Iran says cyberattack has caused widespread disruption at gas stations
According to the oil ministry's news agency SHANA, only purchases with smart cards used for cheaper rationed gasoline were affected, and customers could still buy fuel at higher prices.
Iran claims to be on high alert for cyber-attacks, which it has previously blamed on its arch-foes, the US and Israel. Meanwhile, the US and other Western governments have accused Iran of disrupting and breaching into their networks. "A hack triggered the disturbance in the refuelling system of gas stations... in the last several hours," state television IRIB claimed. It further added that technical specialists resolve the issue, and the refuelling process will shortly return to normal.
According to the oil ministry's news agency SHANA, only purchases with smart cards used for cheaper rationed gasoline were affected, and customers could still buy fuel at higher prices. According to Abolhassan Firouzabadi, secretary of Iran's Supreme Council of Cyberspace, a foreign country most likely carried this out. He added that it is too early to tell which nation did it and how it was done. The disturbances occurred ahead of the second anniversary of a fuel price hike in November 2019, which sparked significant public protests and resulted in hundreds of people being murdered by security forces.
Social media videos revealed seemingly hacked digital traffic signs with inscriptions like "Khamenei, where is our gasoline?" about Supreme Leader Ayatollah Ali Khamenei.
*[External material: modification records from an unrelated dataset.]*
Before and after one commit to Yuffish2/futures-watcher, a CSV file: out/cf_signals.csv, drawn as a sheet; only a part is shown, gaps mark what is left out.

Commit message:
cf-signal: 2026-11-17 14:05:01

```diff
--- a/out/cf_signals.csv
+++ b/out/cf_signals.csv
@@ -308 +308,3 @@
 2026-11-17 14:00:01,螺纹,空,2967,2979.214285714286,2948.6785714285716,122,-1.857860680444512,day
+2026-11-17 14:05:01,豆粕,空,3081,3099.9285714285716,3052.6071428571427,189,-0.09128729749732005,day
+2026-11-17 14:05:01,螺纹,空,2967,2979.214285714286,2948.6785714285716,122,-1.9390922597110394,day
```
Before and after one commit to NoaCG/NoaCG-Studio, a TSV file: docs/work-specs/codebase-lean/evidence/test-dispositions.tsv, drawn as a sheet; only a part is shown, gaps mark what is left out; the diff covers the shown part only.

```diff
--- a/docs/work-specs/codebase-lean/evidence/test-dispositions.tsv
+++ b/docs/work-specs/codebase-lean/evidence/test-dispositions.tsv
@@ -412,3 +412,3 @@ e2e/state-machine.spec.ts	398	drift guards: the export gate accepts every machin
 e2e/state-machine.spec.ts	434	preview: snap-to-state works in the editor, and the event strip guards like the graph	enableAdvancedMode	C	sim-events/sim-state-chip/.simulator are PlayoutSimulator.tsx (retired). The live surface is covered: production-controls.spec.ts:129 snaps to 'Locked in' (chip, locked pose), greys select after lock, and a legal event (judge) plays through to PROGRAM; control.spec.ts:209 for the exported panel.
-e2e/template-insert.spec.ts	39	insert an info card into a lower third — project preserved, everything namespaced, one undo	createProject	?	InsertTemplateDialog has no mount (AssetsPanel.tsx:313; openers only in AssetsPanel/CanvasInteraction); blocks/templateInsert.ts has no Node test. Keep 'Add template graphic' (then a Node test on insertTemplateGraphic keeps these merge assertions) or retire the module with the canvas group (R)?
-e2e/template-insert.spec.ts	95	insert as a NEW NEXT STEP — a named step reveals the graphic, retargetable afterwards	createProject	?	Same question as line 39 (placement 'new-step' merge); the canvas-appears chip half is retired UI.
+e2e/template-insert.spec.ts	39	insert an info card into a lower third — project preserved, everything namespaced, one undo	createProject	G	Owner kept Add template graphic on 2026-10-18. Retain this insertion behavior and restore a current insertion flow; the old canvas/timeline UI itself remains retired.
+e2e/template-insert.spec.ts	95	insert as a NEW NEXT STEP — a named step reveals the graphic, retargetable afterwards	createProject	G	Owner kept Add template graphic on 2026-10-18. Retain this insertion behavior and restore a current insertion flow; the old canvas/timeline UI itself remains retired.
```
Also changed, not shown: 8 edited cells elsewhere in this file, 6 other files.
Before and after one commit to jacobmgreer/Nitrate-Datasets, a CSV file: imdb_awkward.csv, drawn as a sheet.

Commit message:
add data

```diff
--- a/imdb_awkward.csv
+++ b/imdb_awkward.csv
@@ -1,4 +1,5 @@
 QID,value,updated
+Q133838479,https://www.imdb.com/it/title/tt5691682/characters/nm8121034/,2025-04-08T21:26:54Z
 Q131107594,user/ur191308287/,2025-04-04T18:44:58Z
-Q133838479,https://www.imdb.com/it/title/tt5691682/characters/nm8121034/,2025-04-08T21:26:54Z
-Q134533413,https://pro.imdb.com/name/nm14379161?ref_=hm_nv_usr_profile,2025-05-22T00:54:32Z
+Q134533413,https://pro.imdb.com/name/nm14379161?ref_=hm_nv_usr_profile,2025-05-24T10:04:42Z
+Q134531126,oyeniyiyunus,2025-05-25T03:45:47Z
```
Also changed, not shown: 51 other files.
Although Reuters could not verify the recordings independently, Iran's semi-official Mehr news agency acknowledged that certain signs had been hacked. According to industry sources, roughly half of gas stations have reopened as technicians hurry to activate manual settings after hackers crippled online capabilities. Officials assured that there would be no gasoline shortages and that the remaining stations would reopen by Wednesday midday.
Several cyber attacks previously targeted Iran, including one in July when the transport ministry's website was brought down by what state media described as a "cyber disturbance." In July, suspected cyberattacks delayed train services nL2N2OL1JF, with hackers advertising the phone number of Supreme Leader Khamenei's office as the number to contact for information.